The last shall be first. LW Lindquist announced that The Joy of Poetry will be the selection for Tweetspeak’s May’s book club. The fun starts Wednesday, May 4, and continues May 11 and 18.

It all began with Laura Lynn Brown, my second poetry buddy and author of Everything That Makes You Mom. She interviewed me via email at MakesYouMom.com.

Then Charity Singleton Craig, co-author of On Being a Writer, invited me to guest post on her blog. I wrote about the video game “That Dragon Cancer” and Pete Docter’s acceptance speech for the Pixar film “Inside Out.”

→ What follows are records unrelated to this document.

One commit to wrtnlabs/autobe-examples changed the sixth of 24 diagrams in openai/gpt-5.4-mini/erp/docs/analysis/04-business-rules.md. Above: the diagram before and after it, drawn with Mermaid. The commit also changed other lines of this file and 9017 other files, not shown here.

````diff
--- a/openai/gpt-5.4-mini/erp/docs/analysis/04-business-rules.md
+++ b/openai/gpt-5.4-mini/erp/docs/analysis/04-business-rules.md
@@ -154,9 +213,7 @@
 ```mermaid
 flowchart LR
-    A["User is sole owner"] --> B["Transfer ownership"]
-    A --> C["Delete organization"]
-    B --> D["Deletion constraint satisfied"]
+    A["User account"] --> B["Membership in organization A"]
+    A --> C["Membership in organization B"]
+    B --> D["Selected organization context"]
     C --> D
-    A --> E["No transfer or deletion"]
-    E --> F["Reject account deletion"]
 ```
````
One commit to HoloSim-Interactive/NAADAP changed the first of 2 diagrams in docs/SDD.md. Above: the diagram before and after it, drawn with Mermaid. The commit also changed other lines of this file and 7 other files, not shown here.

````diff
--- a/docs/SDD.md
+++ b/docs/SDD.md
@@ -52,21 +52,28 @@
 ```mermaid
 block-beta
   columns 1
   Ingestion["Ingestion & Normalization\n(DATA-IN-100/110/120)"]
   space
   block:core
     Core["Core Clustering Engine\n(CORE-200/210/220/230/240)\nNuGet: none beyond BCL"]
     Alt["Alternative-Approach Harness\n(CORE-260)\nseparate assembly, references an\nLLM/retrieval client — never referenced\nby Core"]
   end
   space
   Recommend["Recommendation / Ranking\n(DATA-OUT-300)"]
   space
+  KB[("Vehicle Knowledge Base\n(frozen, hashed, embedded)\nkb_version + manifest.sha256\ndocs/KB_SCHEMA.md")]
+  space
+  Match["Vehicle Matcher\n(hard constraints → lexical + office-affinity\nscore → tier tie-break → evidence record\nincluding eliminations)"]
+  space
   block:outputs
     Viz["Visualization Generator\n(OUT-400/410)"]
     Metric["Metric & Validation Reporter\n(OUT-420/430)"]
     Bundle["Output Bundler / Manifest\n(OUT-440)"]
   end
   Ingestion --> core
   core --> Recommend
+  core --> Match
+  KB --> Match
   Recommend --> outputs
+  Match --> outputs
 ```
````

Maureen Doallas, author of the collection of poems Neruda’s Memoirs did a review at her blog, “Writing Without Paper.”

And Glynn Young, author of Poetry at Work and the novels Dancing Priest and its sequel, A Light Shining, wrote a review for Tweetspeak.

Michelle DeRusha, author of Spiritual Misfit and 50 Women Every Christian Should Know and a forthcoming book about Martin Luther and his wife, Katharina, invited me to guest post on her blog. That piece, titled “Why Poetry?” is about incorporating a poem into your life if you only have 5 minutes to spare.

Diana Trautwein, who has been busy writing several series on her blog and recovering from her days of sermon-writing, wrote a review as well. Diana reviews a lot of books, so I was honored to be included.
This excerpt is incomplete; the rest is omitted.